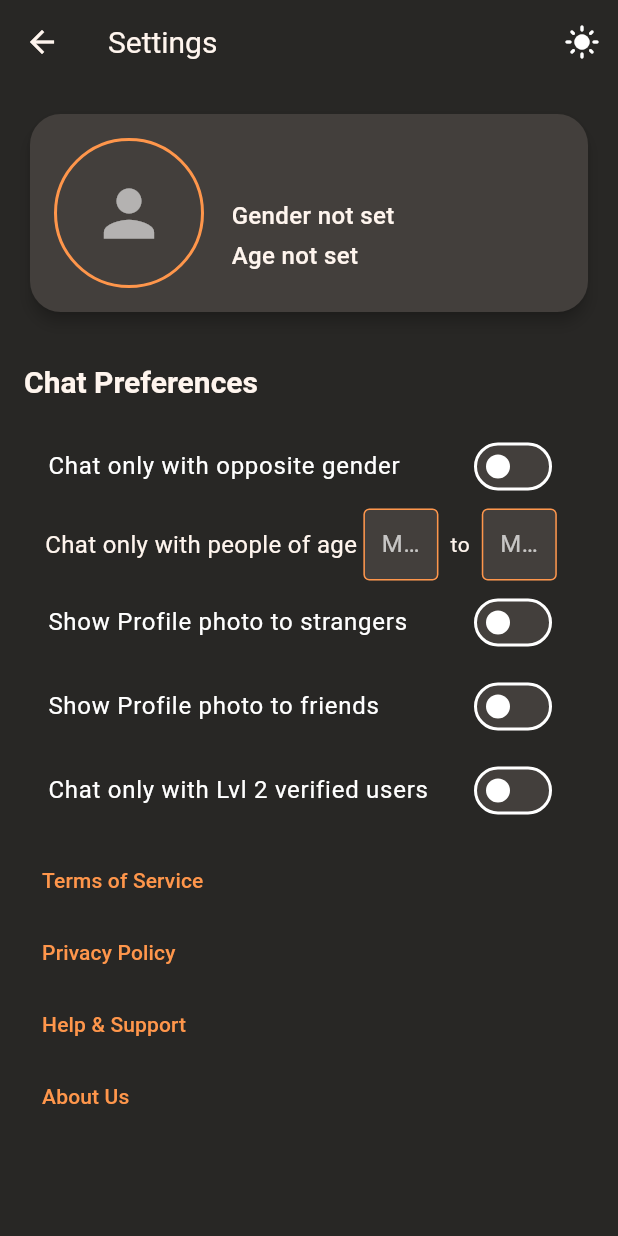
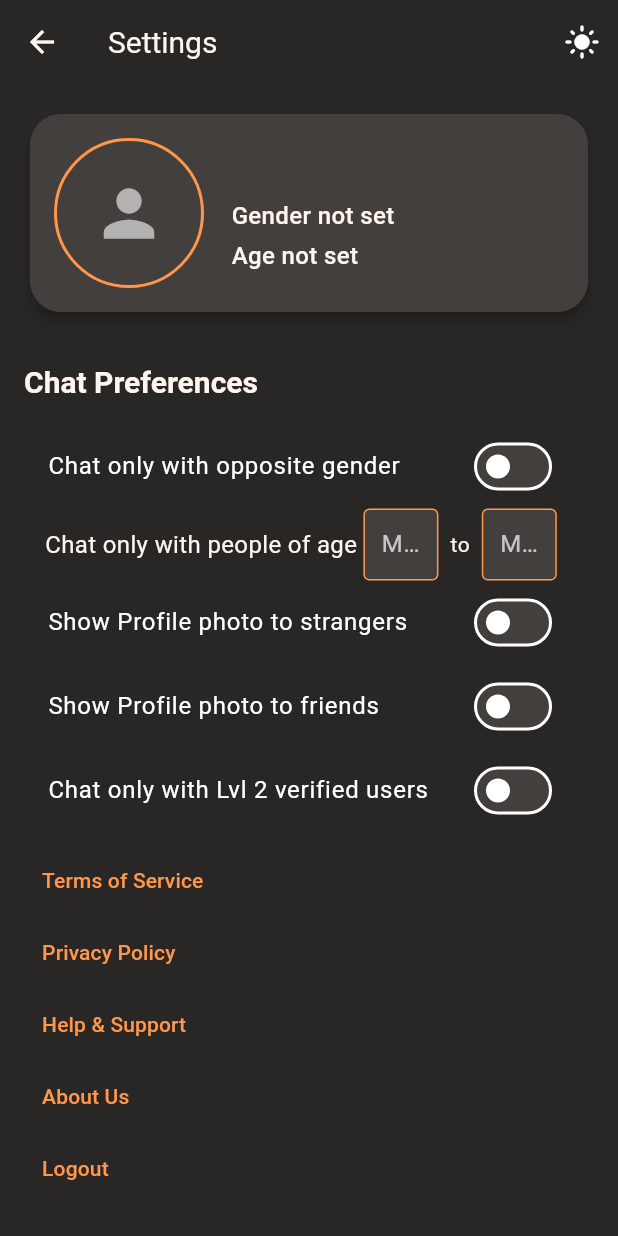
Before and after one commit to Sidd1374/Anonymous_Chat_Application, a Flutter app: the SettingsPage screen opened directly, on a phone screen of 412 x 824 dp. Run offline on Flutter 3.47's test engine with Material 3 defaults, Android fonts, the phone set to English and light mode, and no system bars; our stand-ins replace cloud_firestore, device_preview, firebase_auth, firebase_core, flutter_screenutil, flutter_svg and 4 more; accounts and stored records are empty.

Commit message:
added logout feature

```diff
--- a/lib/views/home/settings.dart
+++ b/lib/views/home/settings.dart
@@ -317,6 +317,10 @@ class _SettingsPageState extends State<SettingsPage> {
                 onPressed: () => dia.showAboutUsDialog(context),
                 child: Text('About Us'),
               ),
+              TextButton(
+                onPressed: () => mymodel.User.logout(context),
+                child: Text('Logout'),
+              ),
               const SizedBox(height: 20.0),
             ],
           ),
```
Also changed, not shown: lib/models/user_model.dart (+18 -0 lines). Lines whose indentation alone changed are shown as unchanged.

...

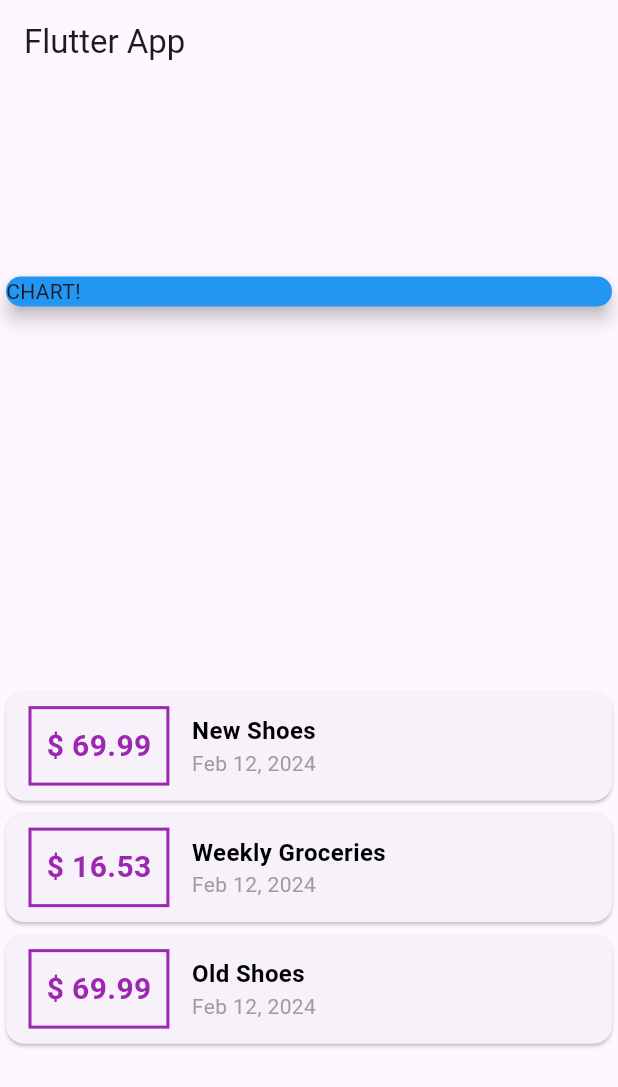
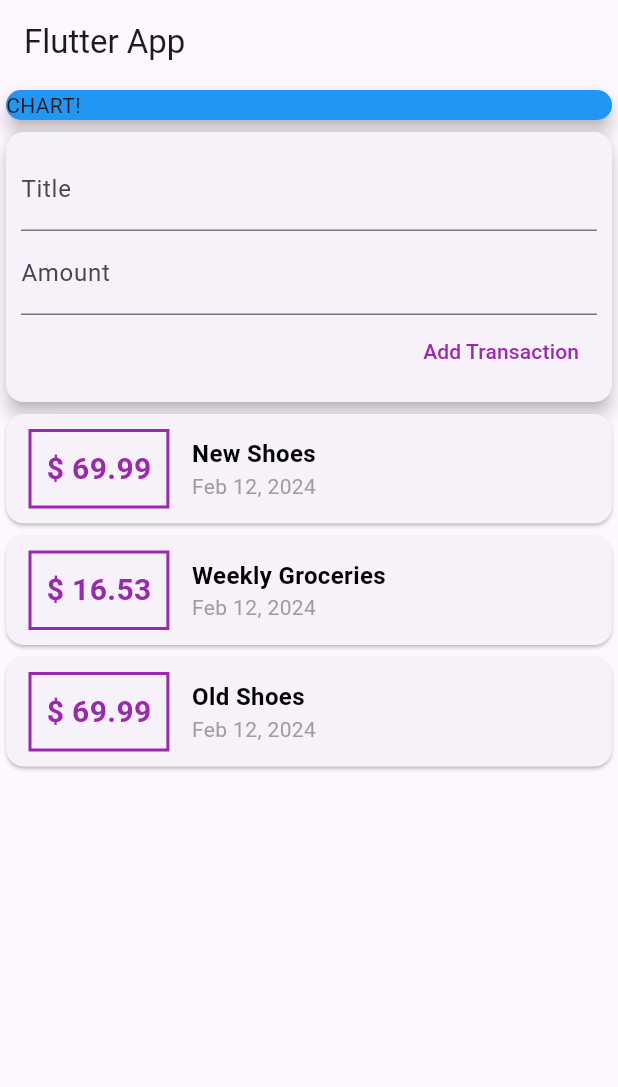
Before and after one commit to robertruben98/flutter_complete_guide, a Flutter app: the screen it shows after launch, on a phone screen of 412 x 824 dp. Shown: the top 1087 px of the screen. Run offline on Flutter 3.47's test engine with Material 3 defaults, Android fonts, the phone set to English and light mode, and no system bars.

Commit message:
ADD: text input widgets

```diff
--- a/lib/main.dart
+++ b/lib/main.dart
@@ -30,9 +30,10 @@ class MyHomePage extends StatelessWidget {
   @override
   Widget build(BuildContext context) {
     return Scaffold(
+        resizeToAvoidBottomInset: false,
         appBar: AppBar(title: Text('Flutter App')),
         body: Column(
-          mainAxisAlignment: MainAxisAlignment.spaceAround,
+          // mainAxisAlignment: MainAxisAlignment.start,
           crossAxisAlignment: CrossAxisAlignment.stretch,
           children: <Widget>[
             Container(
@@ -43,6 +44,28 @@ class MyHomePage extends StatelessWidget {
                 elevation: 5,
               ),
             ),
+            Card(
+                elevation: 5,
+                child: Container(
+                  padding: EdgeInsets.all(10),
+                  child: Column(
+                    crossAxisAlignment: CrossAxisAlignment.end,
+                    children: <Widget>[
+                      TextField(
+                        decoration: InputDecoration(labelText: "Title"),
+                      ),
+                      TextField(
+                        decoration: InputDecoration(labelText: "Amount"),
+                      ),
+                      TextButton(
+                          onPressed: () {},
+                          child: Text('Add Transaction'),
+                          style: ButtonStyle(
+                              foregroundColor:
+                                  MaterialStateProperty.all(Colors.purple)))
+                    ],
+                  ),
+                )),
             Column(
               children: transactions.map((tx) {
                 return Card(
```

_Exercise instructions:_
Sift the data above for lines with "extends", then copy each one.

_Exercise answer:_
@@ -317,6 +317,10 @@ class _SettingsPageState extends State<SettingsPage> {
@@ -30,9 +30,10 @@ class MyHomePage extends StatelessWidget {
@@ -43,6 +44,28 @@ class MyHomePage extends StatelessWidget {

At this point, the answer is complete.